§ **Problem to solve**:
Read through the listing below and return only the lines containing "components".

#### Records shown ####

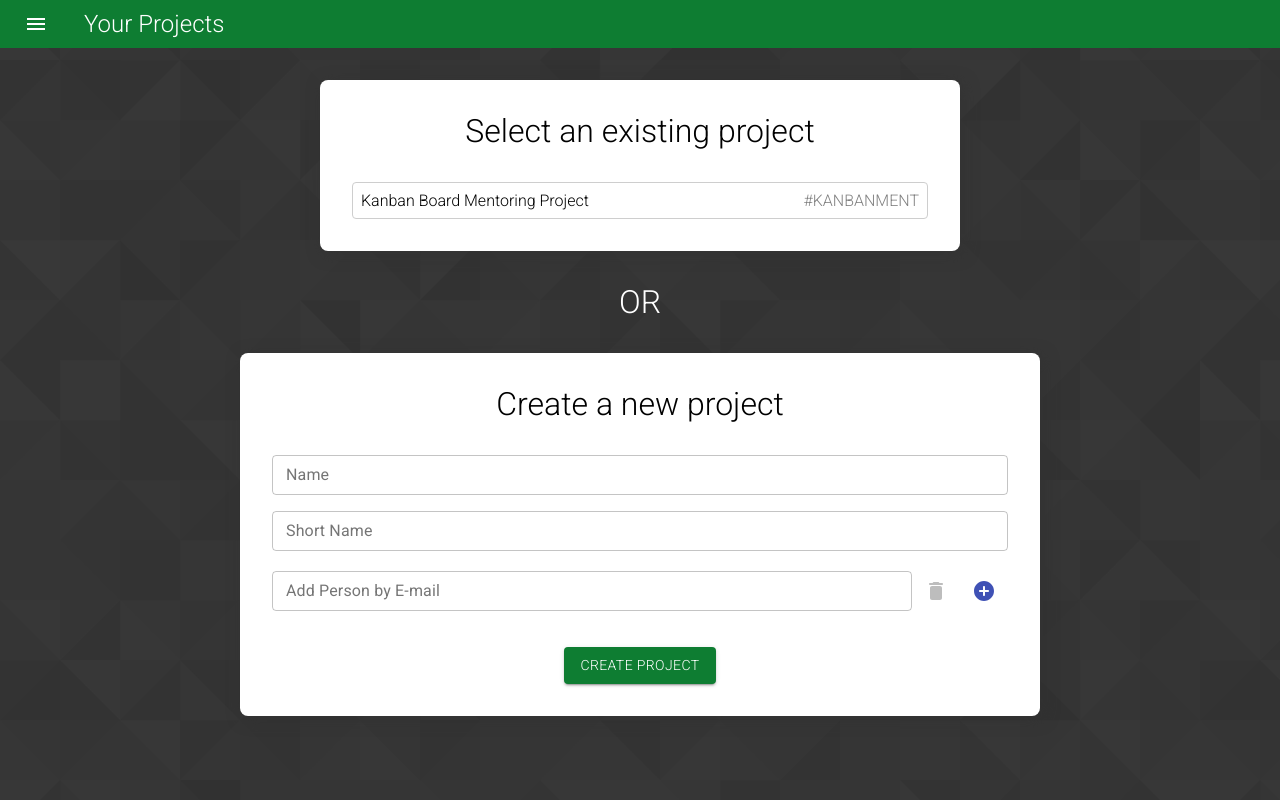
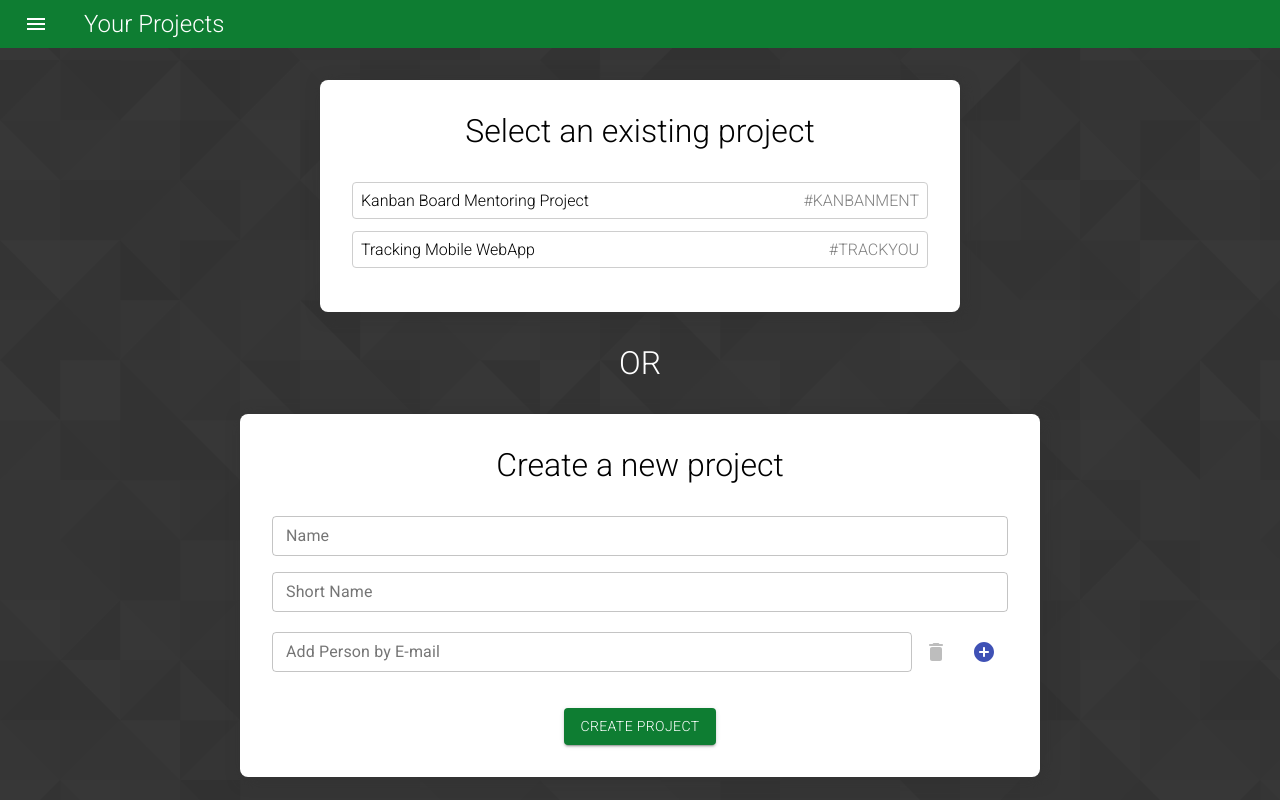
Before and after one commit to AdamKohari/kanban-frontend, a React (Create React App) app: page /manager in a window 1280 px wide. Built offline with nearby package versions, Linux system fonts and the light colour scheme.

Commit message:
Some more basic routing

```diff
--- a/src/components/manager/Manager.scss
+++ b/src/components/manager/Manager.scss
@@ -23,6 +23,7 @@
       border-radius: 4px;
       border: 1px solid #CECECE;
       padding: 0.5rem;
+      margin: 0.75rem 0;
       cursor: pointer;
       .proj-id {
         color: gray;
--- a/src/components/manager/Manager.tsx
+++ b/src/components/manager/Manager.tsx
@@ -4,8 +4,10 @@ import {useFormik} from "formik";
 import * as Yup from "yup";
 import {useState, Fragment} from "react";
 import {AddCircleRounded, DeleteRounded} from "@material-ui/icons";
+import {useHistory} from "react-router-dom";
 
 export default function Manager() {
+    const history = useHistory();
     const [emailArray, setEmailArray] = useState([0]);
     const formik = useFormik({
         initialValues: {
@@ -54,14 +56,23 @@ export default function Manager() {
         </div>
     ));
 
+    const mockedProjects = [
+        {id: 0, shortName: 'kanbanment', name: 'Kanban Board Mentoring Project'},
+        {id: 1, shortName: 'trackyou', name: 'Tracking Mobile WebApp'}
+    ]
+
+    const projects = mockedProjects.map(project => (
+        <div className="project-card" onClick={() => history.push('/board/' + project.id + '-' + project.shortName)}>
+            <div>{project.name}</div>
+            <div className="proj-id">#{project.shortName.toUpperCase()}</div>
+        </div>
+    ));
+
     return (
         <div className="manager">
             <div className="your-projects">
                 <h1>Select an existing project</h1>
-                <div className="project-card">
-                    <div>Kanban Board Mentoring Project</div>
-                    <div className="proj-id">#KANBANMENT</div>
-                </div>
+                {projects}
             </div>
 
             <h1>OR</h1>
```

####

§ **Output of the task**:
--- a/src/components/manager/Manager.scss
+++ b/src/components/manager/Manager.scss
--- a/src/components/manager/Manager.tsx
+++ b/src/components/manager/Manager.tsx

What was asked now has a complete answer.